Coronavirus (564) Combating digital health inequality in the time of coronavirus (30) Censored Contagion: How Information on the Coronavirus is Managed on Chinese Social Media

6 May, 2020

Dear HIFA colleagues,

At the recent webinar with Bob Gann, someone asked: "How significant are political obstacles to digital inclusion? For example, the blockage of social media and news sites by some governments?"

We have discussed how a number of presidents (US, Brazil, Madagascar) have fuelled dangerous misinformation about coronavirus. Are there other kinds of political interference? We invite HIFA members to comment.

There are reports of another kind of political interference resulting in health misinformation: censorship. A recent report (March 2020) finds that certain words relating to coronavirus are censored on Chinese social media.

'Censored Contagion: How Information on the Coronavirus is Managed on Chinese Social Media'

Key findings

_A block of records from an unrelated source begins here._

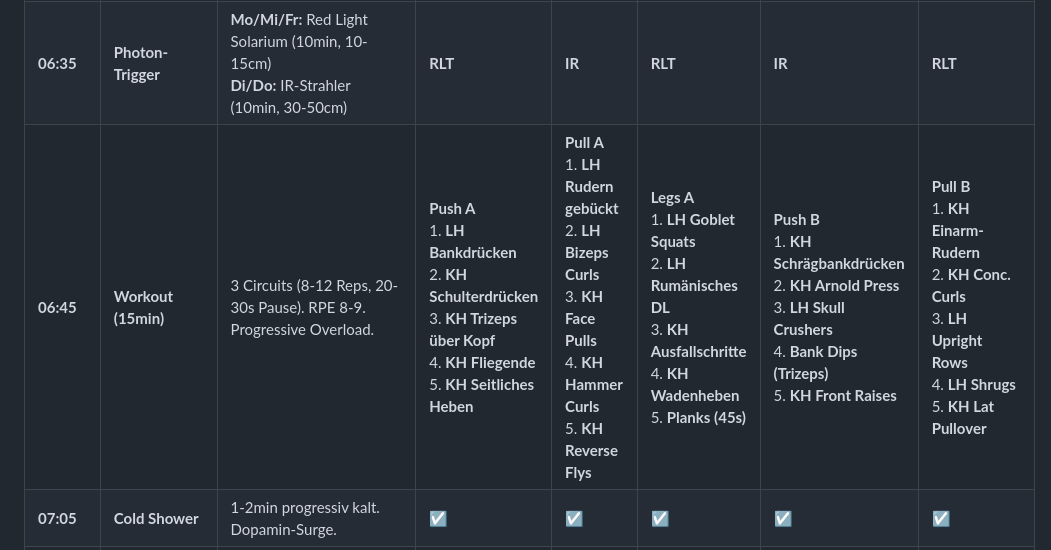
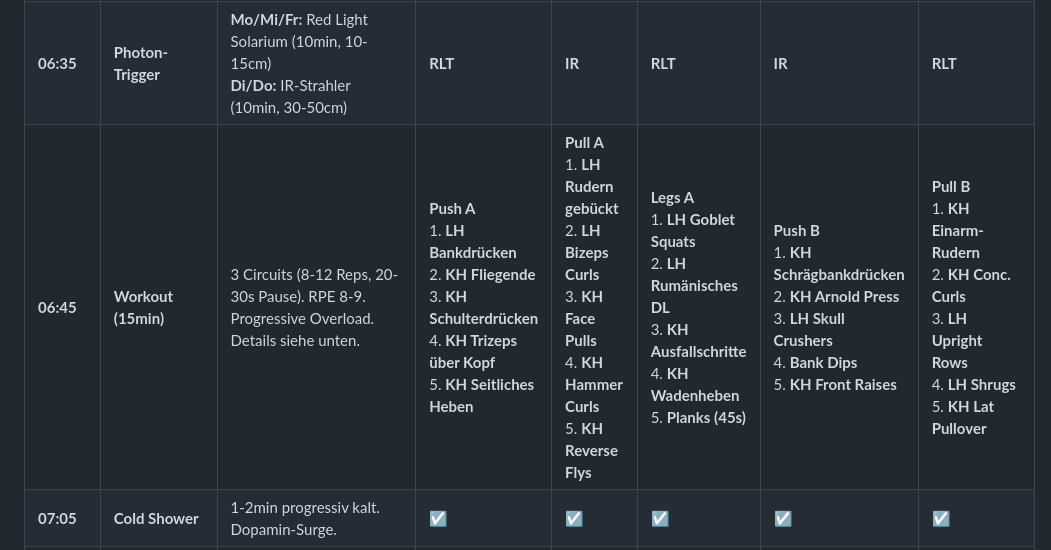
Before and after one commit to hidry/Tools, a Markdown page: Anleitungen/routinen/winter-wochenroutine.md, the part around one of its changes. Rendered like a GitHub page.

```diff
--- a/Anleitungen/routinen/winter-wochenroutine.md
+++ b/Anleitungen/routinen/winter-wochenroutine.md
@@ -10,7 +10,7 @@
 |---------|-----------|---------------------|--------|--------|--------|--------|--------|
 | **06:30** | **Wake + Hydrate** | 500ml Wasser + 1/4 TL Salz. Sofort auf. Kein Snooze. | ☑ | ☑ | ☑ | ☑ | ☑ |
 | **06:35** | **Photon-Trigger** | **Mo/Mi/Fr:** Red Light Solarium (10min, 10-15cm)<br>**Di/Do:** IR-Strahler (10min, 30-50cm) | **RLT** | **IR** | **RLT** | **IR** | **RLT** |
-| **06:45** | **Workout (15min)** | 3 Circuits (8-12 Reps, 20-30s Pause). RPE 8-9. Progressive Overload. | **Push A**<br>1. **LH Bankdrücken**<br>2. **KH Schulterdrücken**<br>3. **KH Trizeps über Kopf**<br>4. **KH Fliegende**<br>5. **KH Seitliches Heben** | **Pull A**<br>1. **LH Rudern gebückt**<br>2. **LH Bizeps Curls**<br>3. **KH Face Pulls**<br>4. **KH Hammer Curls**<br>5. **KH Reverse Flys** | **Legs A**<br>1. **LH Goblet Squats**<br>2. **LH Rumänisches DL**<br>3. **KH Ausfallschritte**<br>4. **KH Wadenheben**<br>5. **Planks (45s)** | **Push B**<br>1. **KH Schrägbankdrücken**<br>2. **KH Arnold Press**<br>3. **LH Skull Crushers**<br>4. **Bank Dips (Trizeps)**<br>5. **KH Front Raises** | **Pull B**<br>1. **KH Einarm-Rudern**<br>2. **KH Conc. Curls**<br>3. **LH Upright Rows**<br>4. **LH Shrugs**<br>5. **KH Lat Pullover** |
+| **06:45** | **Workout (15min)** | 3 Circuits (8-12 Reps, 20-30s Pause). RPE 8-9. Progressive Overload. Details siehe unten. | **Push A**<br>1. **LH Bankdrücken**<br>2. **KH Fliegende**<br>3. **KH Schulterdrücken**<br>4. **KH Trizeps über Kopf**<br>5. **KH Seitliches Heben** | **Pull A**<br>1. **LH Rudern gebückt**<br>2. **LH Bizeps Curls**<br>3. **KH Face Pulls**<br>4. **KH Hammer Curls**<br>5. **KH Reverse Flys** | **Legs A**<br>1. **LH Goblet Squats**<br>2. **LH Rumänisches DL**<br>3. **KH Ausfallschritte**<br>4. **KH Wadenheben**<br>5. **Planks (45s)** | **Push B**<br>1. **KH Schrägbankdrücken**<br>2. **KH Arnold Press**<br>3. **LH Skull Crushers**<br>4. **Bank Dips**<br>5. **KH Front Raises** | **Pull B**<br>1. **KH Einarm-Rudern**<br>2. **KH Conc. Curls**<br>3. **LH Upright Rows**<br>4. **LH Shrugs**<br>5. **KH Lat Pullover** |
 | **07:05** | **Cold Shower** | 1-2min progressiv kalt. Dopamin-Surge. | ☑ | ☑ | ☑ | ☑ | ☑ |
 | **07:15** | **Frühstück** | Low-Carb/High-Protein (~30g Prot, 400kcal). **Kein Brot/Toast!** | **Rührei Classic**<br>3 Eier + Spinat + 50g Feta<br>1/2 Avocado | **Omelett Power**<br>3 Eier + 100g Pute + Paprika<br>Handvoll Mandeln | **Skyr Bowl**<br>200g Skyr + 30g Whey + 50g Beeren<br>1 EL Chiasamen | **Thunfisch Mix**<br>1 Dose Thunfisch + Gurke + Olivenöl<br>50g Mozzarella | **Greek Yogurt**<br>200g Griech. Joghurt + 30g Proteinpulver<br>Nüsse + Zimt |
 | **07:30** | **Commute (45min)** | **07:30-07:45:** Silence (Fenster auf).<br>**07:45-08:15:** Podcast (.NET/Cloud, z.B. "Software Engineering Daily") | Silence<br>Podcast | Silence<br>Podcast | Silence<br>Podcast | Silence<br>Podcast | Silence<br>Podcast |
```
Also changed, not shown: other parts of Anleitungen/routinen/winter-wochenroutine.md (+48 -0 lines).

1. YY, a live-streaming platform in China, began to censor keywords related to the coronavirus outbreak on December 31, 2019, a day after doctors (including the late Dr. Li Wenliang) tried to warn the public about the then unknown virus.

2. WeChat broadly censored coronavirus-related content (including critical and neutral information) and expanded the scope of censorship in February 2020. Censored content included criticism of government, rumours and speculative information on the epidemic, references to Dr. Li Wenliang, and neutral references to Chinese government efforts on handling the outbreak that had been reported on state media.

3. Many of the censorship rules are broad and effectively block messages that include names for the virus or sources for information about it. Such rules may restrict vital communication related to disease information and prevention.

Read in full: https://citizenlab.ca/2020/03/censored-contagion-how-information-on-the-...

The above should not be dismissed as it comes from a reputable source: The Citizen Lab, an interdisciplinary laboratory based at the Munk School of Global Affairs & Public Policy, University of Toronto, focusing on research, development, and high-level strategic policy and legal engagement at the intersection of information and communication technologies, human rights, and global security.

I have invited the authors to join us.

Best wishes, Neil

Let's build a future where people are no longer dying for lack of healthcare information - Join HIFA: www.hifa.org

HIFA profile: Neil Pakenham-Walsh is coordinator of the HIFA global health campaign (Healthcare Information For All - www.hifa.org ), a global community with 20,000 members in 180 countries, interacting on six global forums in four languages in collaboration with WHO. Twitter: @hifa_org FB: facebook.com/HIFAdotORG neil@hifa.org